And across the country more than one million hardworking staff dedicate their professional lives to the NHS. It isn’t just hospital services. The NHS is doing more now than ever before to help people to live longer in their communities and at home – joining up services and helping to tackle issues such as loneliness so rightly highlighted by this newspaper.
In Yorkshire, you know the NHS is feeling the pressure. Our growing, ageing population, means more people living for longer, often with multiple complex conditions.
While this should be celebrated, it’s inescapable this is having an impact on our beloved NHS. Whether in Sheffield, York or Hull, the truth is we must act now to safeguard it for the future.
That’s why last year, as the NHS celebrated its 70th birthday, the Government announced it would be giving it an extra £20.5bn a year by 2023/4 to preserve its future.
The NHS belongs to us all, so it is right that taxpayers know how their hard-earned cash is being spent. This week, the NHS published a plan for the next 10 years, shaped by the clinicians and staff who know best.
So, what’s our vision? In short, by 2028, we will have a health service that continues to deliver world-class care, from cradle to grave.
Care that always starts with prevention, that is personalised and bolstered by cutting-edge medicine and technology. And of course, care delivered by the very best staff.
We will do more to keep people healthier for longer, so GP and community services – the bedrock of our NHS – will receive a funding injection of £4.5bn. The extra investment will also help prevent 150,000 heart attacks, strokes and dementia cases over the next 10 years. Through earlier detection and better treatment, 55,000 more people will survive cancer each year.

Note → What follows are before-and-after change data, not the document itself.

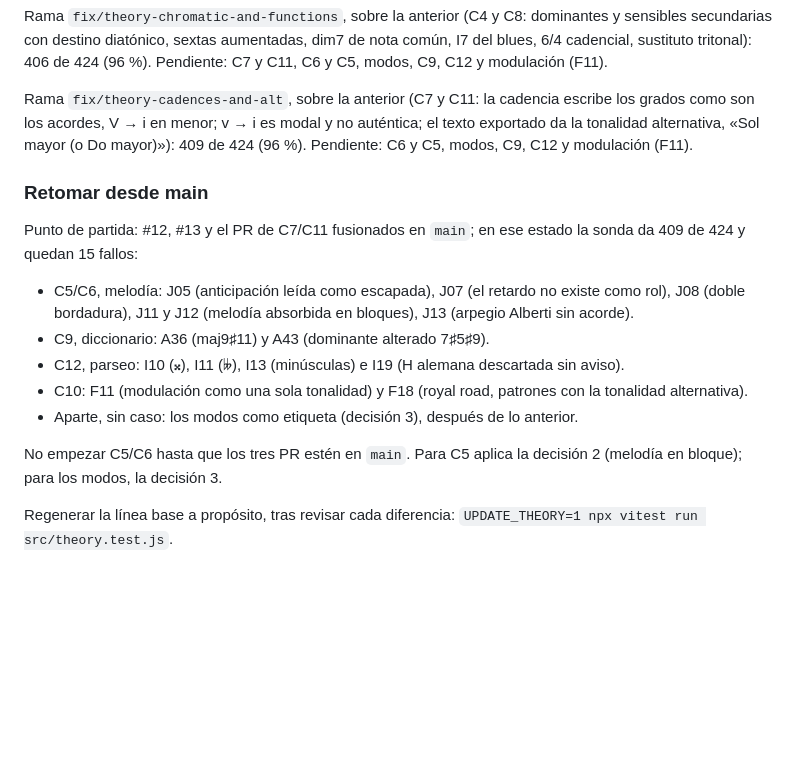
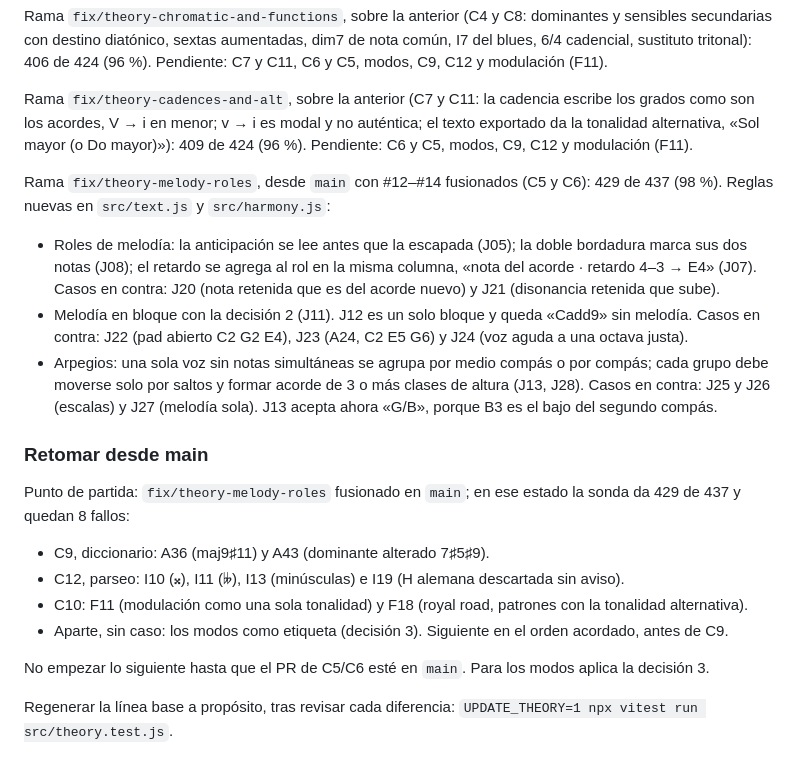
Before and after one commit to salonas/chord-analyzer, a Markdown page: THEORY.md, the part around the change. GitHub-like rendering; blank space fills up the shorter version.

Commit message:
Record the theory status after C5 and C6 to resume from main

```diff
--- a/THEORY.md
+++ b/THEORY.md
@@ -33,16 +33,21 @@ Rama `fix/theory-chromatic-and-functions`, sobre la anterior (C4 y C8: dominante
 
 Rama `fix/theory-cadences-and-alt`, sobre la anterior (C7 y C11: la cadencia escribe los grados como son los acordes, V → i en menor; v → i es modal y no auténtica; el texto exportado da la tonalidad alternativa, «Sol mayor (o Do mayor)»): 409 de 424 (96 %). Pendiente: C6 y C5, modos, C9, C12 y modulación (F11).
 
+Rama `fix/theory-melody-roles`, desde `main` con #12–#14 fusionados (C5 y C6): 429 de 437 (98 %). Reglas nuevas en `src/text.js` y `src/harmony.js`:
+
+- Roles de melodía: la anticipación se lee antes que la escapada (J05); la doble bordadura marca sus dos notas (J08); el retardo se agrega al rol en la misma columna, «nota del acorde · retardo 4–3 → E4» (J07). Casos en contra: J20 (nota retenida que es del acorde nuevo) y J21 (disonancia retenida que sube).
+- Melodía en bloque con la decisión 2 (J11). J12 es un solo bloque y queda «Cadd9» sin melodía. Casos en contra: J22 (pad abierto C2 G2 E4), J23 (A24, C2 E5 G6) y J24 (voz aguda a una octava justa).
+- Arpegios: una sola voz sin notas simultáneas se agrupa por medio compás o por compás; cada grupo debe moverse solo por saltos y formar acorde de 3 o más clases de altura (J13, J28). Casos en contra: J25 y J26 (escalas) y J27 (melodía sola). J13 acepta ahora «G/B», porque B3 es el bajo del segundo compás.
+
 ### Retomar desde main
 
-Punto de partida: #12, #13 y el PR de C7/C11 fusionados en `main`; en ese estado la sonda da 409 de 424 y quedan 15 fallos:
+Punto de partida: `fix/theory-melody-roles` fusionado en `main`; en ese estado la sonda da 429 de 437 y quedan 8 fallos:
 
-- C5/C6, melodía: J05 (anticipación leída como escapada), J07 (el retardo no existe como rol), J08 (doble bordadura), J11 y J12 (melodía absorbida en bloques), J13 (arpegio Alberti sin acorde).
 - C9, diccionario: A36 (maj9♯11) y A43 (dominante alterado 7♯5♯9).
 - C12, parseo: I10 (𝄪), I11 (𝄫), I13 (minúsculas) e I19 (H alemana descartada sin aviso).
 - C10: F11 (modulación como una sola tonalidad) y F18 (royal road, patrones con la tonalidad alternativa).
-- Aparte, sin caso: los modos como etiqueta (decisión 3), después de lo anterior.
+- Aparte, sin caso: los modos como etiqueta (decisión 3). Siguiente en el orden acordado, antes de C9.
 
-No empezar C5/C6 hasta que los tres PR estén en `main`. Para C5 aplica la decisión 2 (melodía en bloque); para los modos, la decisión 3.
+No empezar lo siguiente hasta que el PR de C5/C6 esté en `main`. Para los modos aplica la decisión 3.
 
 Regenerar la línea base a propósito, tras revisar cada diferencia: `UPDATE_THEORY=1 npx vitest run src/theory.test.js`.
```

We will renew our commitment to achieve parity of esteem by introducing mental health waiting times targets for the first time ever, and hundreds of thousands more children and young people getting access to vital mental health support in schools. The NHS is rightly our most prized asset. Through this plan, we are taking steps to preserve it in Yorkshire and across the country.